Metabolically diverse microorganisms mediate methylmercury formation under nitrate-reducing conditions in a dynamic hydroelectric reservoir
Brownlee Reservoir is a mercury (Hg)-impaired hydroelectric reservoir that exhibits dynamic hydrological and geochemical conditions and is located within the Hells Canyon Complex in Idaho, USA. Methylmercury (MeHg) contamination in fish is a concern in the reservoir. While MeHg production has historically been attributed to sulfate-reducing bacteria and methanogenic archaea, microorganisms carrying the hgcA gene are taxonomically and metabolically diverse and the major biogeochemical cycles driving mercury (Hg) methylation are not well understood. In this study, Hg speciation and redox-active compounds were measured throughout Brownlee Reservoir across the stratified period in four consecutive years (2016–2019) to identify the location where and redox conditions under which MeHg is produced. Metagenomic sequencing was performed on a subset of samples to characterize the microbial community with hgcA and identify possible links between biogeochemical cycles and MeHg production. Biogeochemical profiles suggested in situ water column Hg methylation was the major source of MeHg. These profiles, combined with genome-resolved metagenomics focused on hgcA-carrying microbes, indicated that MeHg production occurs in this system under nitrate- or manganese-reducing conditions, which were previously thought to preclude Hg-methylation. Using this multidisciplinary approach, we identified the cascading effects of interannual variability in hydrology on the redox status, microbial metabolic strategies, abundance and metabolic diversity of Hg methylators, and ultimately MeHg concentrations throughout the reservoir.
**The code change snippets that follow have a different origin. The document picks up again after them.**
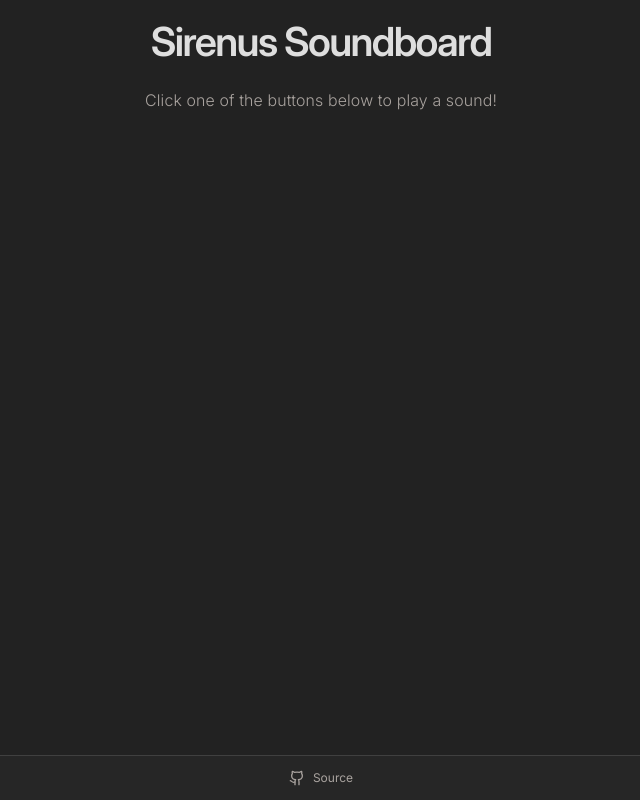
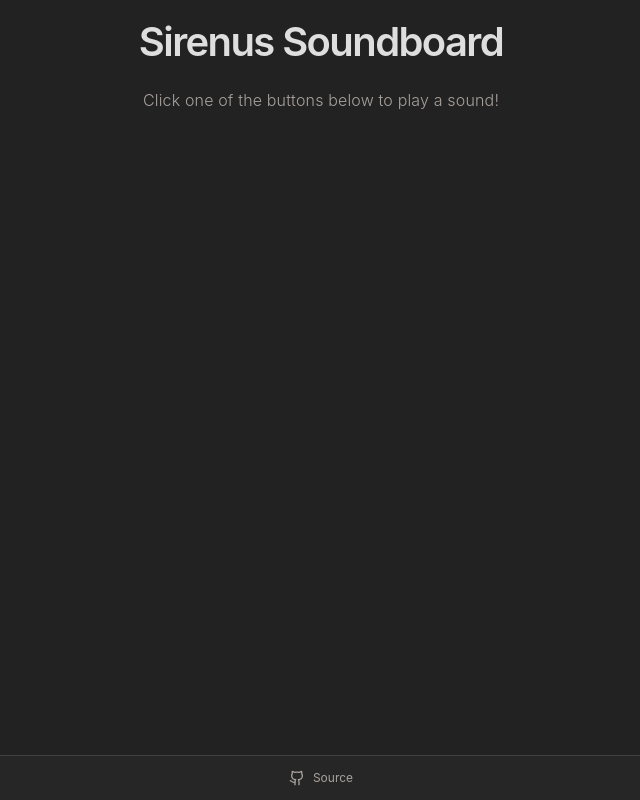
Before and after one commit to apesoda/sirenus, a Flask app: template templates/index.html in a window 1280 px wide. Shown: the whole page, without its empty margins (319-959 px from the left). Run offline with Flask 3, Linux system fonts and the light colour scheme; the template is opened without the code that fills it, so the values that code supplies are empty.

Commit message:
pointing to ttf file in css now

```diff
--- a/static/style.css
+++ b/static/style.css
@@ -1,7 +1,7 @@
 /* Reset some basic styles */
 @font-face {
 font-family: 'Inter';
-src: url('fonts/InterVariable.woff2') format('woff2');
+src: url('fonts/InterVariable.ttf') format('ttf');
 /*font-weight: normal;
 font-style: normal; */
 }
```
This work expands the known conditions conducive to producing MeHg and suggests that the Hg-methylation mitigation efforts by nitrate or manganese amendment may be unsuccessful in some locations.
|Metabolically diverse microorganisms mediate methylmercury formation under nitrate-reducing conditions in a dynamic hydroelectric reservoir
|Benjamin D. Peterson, Brett A. Poulin, David P. Krabbenhoft, Michael T. Tate, Austin K. Baldwin, Jesse Naymik, Nick Gastelecutto, Katherine D. McMahon
|International Society for Microbial Ecology Journal
|USGS Publications Warehouse
|Wisconsin Water Science Center; Upper Midwest Water Science Center